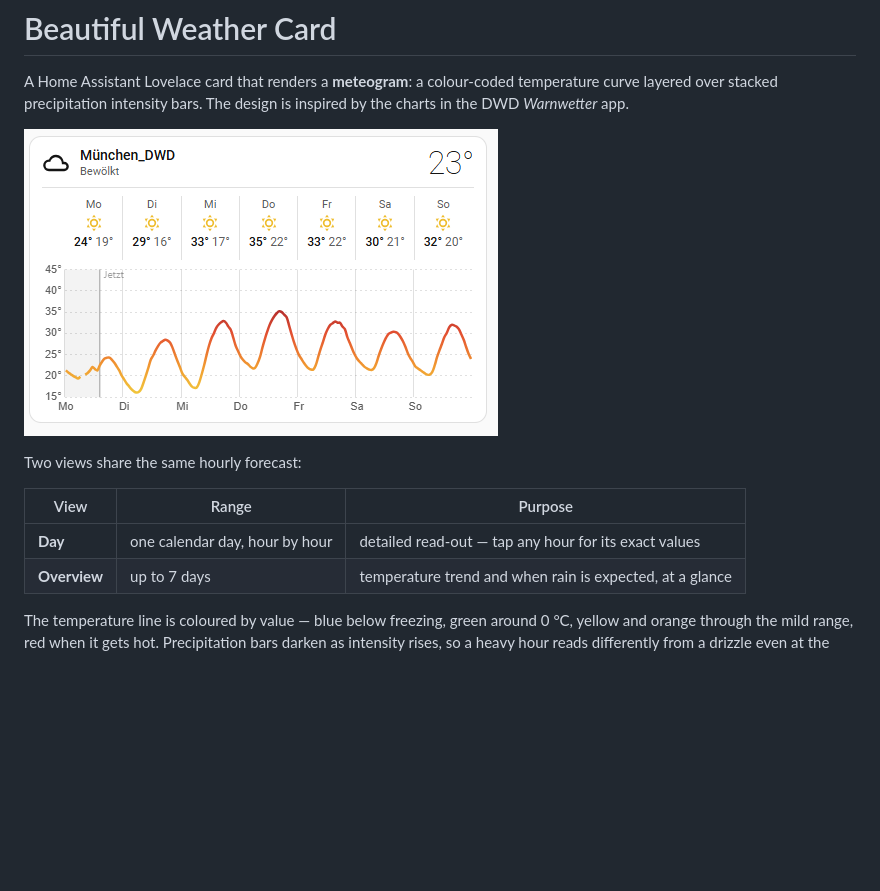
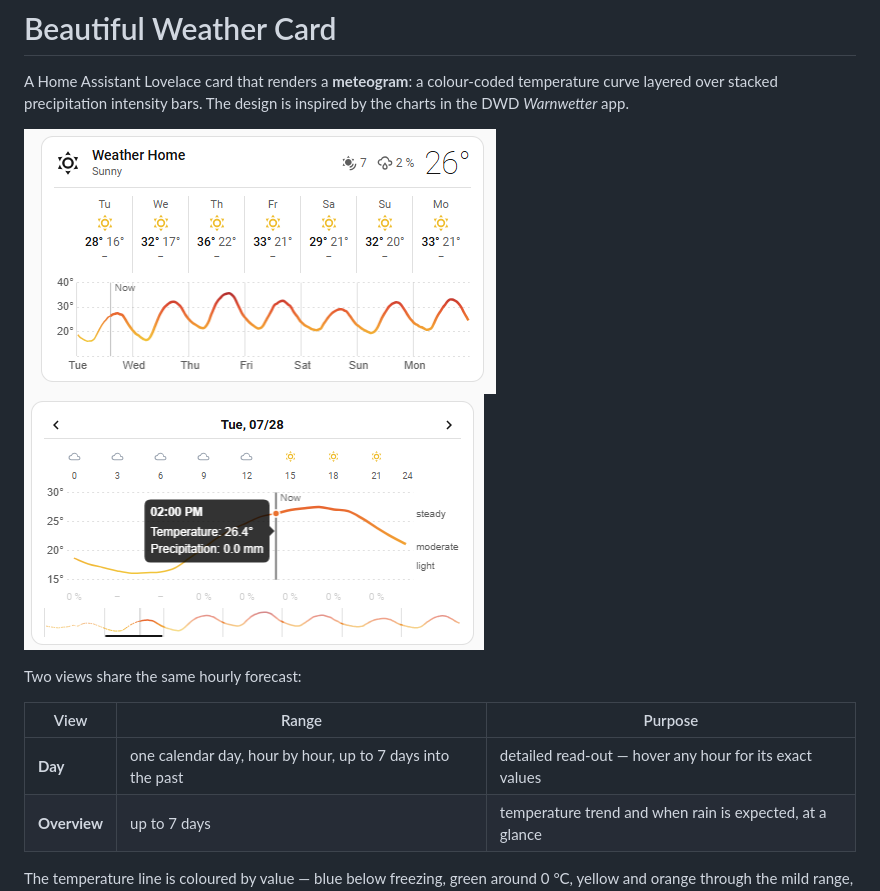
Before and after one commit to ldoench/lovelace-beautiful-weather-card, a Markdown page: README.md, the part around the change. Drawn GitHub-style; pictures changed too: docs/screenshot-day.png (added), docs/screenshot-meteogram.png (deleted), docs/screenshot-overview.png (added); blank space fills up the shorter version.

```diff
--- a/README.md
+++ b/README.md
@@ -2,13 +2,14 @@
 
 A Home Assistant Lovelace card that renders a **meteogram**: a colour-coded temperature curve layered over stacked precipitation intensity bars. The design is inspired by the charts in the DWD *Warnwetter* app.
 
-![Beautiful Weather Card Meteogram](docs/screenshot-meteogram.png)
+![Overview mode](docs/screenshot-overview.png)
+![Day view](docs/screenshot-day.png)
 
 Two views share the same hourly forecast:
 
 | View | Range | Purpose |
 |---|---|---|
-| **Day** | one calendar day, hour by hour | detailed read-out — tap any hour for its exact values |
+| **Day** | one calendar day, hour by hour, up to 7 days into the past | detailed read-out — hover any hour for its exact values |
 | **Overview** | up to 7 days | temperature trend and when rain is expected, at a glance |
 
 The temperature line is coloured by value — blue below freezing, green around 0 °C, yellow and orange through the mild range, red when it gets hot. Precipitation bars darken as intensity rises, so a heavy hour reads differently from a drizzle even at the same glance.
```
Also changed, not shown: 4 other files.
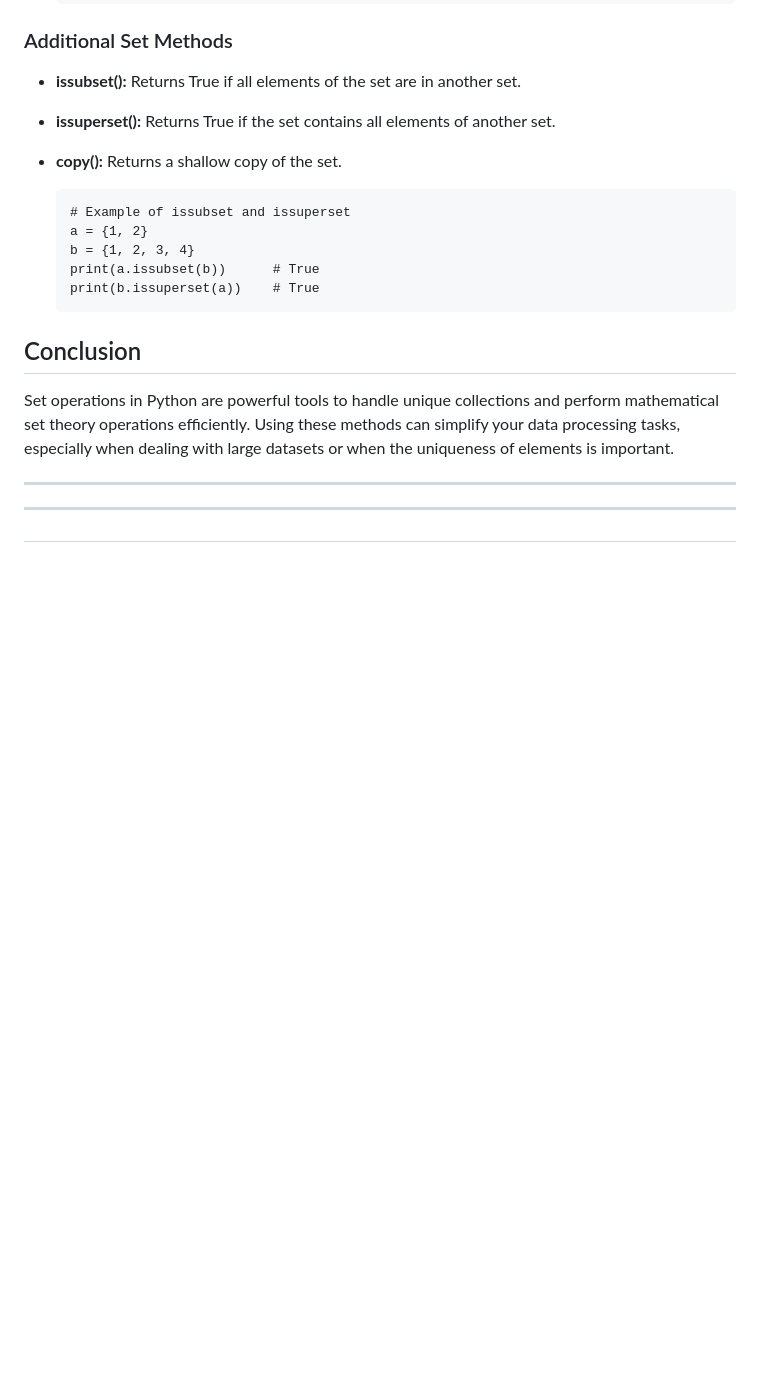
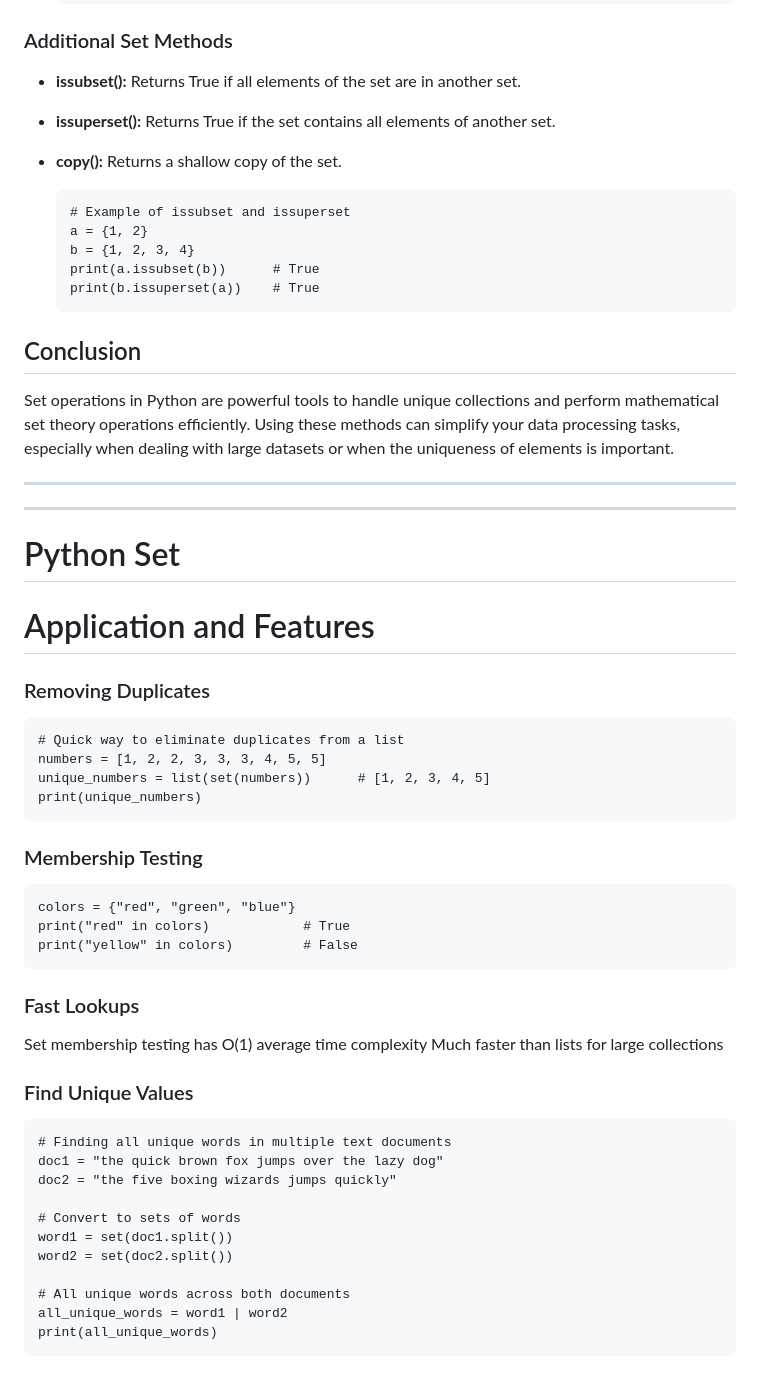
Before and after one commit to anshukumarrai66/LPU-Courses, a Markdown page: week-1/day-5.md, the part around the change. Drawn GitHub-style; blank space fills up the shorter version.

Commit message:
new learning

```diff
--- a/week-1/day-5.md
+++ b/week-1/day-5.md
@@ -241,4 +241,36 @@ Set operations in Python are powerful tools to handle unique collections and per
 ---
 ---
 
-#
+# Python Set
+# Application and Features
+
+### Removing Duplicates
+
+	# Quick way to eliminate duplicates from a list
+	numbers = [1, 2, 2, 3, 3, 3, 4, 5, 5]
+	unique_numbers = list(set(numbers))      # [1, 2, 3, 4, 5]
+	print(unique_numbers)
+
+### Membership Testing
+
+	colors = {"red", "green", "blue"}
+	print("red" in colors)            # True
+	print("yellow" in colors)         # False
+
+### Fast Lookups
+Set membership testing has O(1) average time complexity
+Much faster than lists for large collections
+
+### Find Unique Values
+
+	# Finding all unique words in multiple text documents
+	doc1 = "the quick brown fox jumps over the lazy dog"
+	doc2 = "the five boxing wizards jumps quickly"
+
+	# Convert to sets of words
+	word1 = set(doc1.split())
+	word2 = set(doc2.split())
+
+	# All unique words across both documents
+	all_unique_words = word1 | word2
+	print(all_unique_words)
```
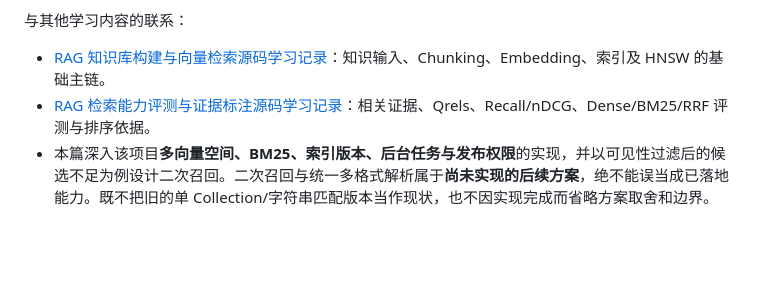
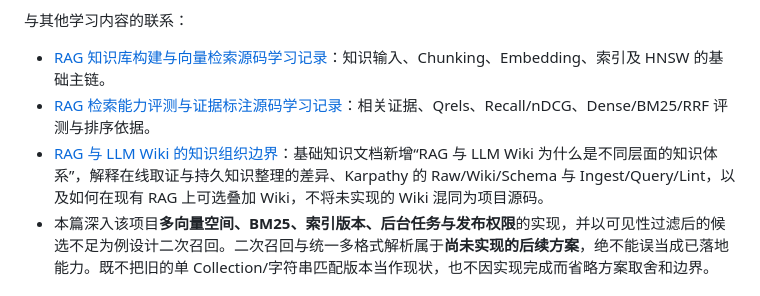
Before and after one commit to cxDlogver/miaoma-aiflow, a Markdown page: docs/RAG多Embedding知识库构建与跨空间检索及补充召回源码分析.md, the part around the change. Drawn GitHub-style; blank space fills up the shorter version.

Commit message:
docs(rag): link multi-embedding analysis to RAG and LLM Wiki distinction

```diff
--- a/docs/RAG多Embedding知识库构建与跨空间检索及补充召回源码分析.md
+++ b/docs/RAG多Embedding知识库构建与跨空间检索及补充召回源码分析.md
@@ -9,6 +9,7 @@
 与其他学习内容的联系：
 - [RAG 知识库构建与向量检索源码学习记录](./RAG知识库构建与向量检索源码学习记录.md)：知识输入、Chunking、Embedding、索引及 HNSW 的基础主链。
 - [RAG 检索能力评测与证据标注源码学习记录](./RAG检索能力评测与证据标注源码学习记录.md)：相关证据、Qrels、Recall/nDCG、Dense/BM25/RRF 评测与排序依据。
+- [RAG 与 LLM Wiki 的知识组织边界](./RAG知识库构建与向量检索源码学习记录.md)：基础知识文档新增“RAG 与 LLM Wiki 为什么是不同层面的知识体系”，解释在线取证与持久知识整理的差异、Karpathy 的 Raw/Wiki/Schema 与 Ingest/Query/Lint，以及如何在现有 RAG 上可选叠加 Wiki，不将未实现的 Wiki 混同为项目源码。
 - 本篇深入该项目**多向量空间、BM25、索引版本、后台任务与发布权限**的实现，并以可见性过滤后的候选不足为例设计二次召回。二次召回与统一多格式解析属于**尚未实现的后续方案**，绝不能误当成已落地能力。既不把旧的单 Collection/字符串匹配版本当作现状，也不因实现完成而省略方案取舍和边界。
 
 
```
• • • • •
Show every line of the data in which the word "colors" appears.

### Output below
+	colors = {"red", "green", "blue"}
+	print("red" in colors)            # True
+	print("yellow" in colors)         # False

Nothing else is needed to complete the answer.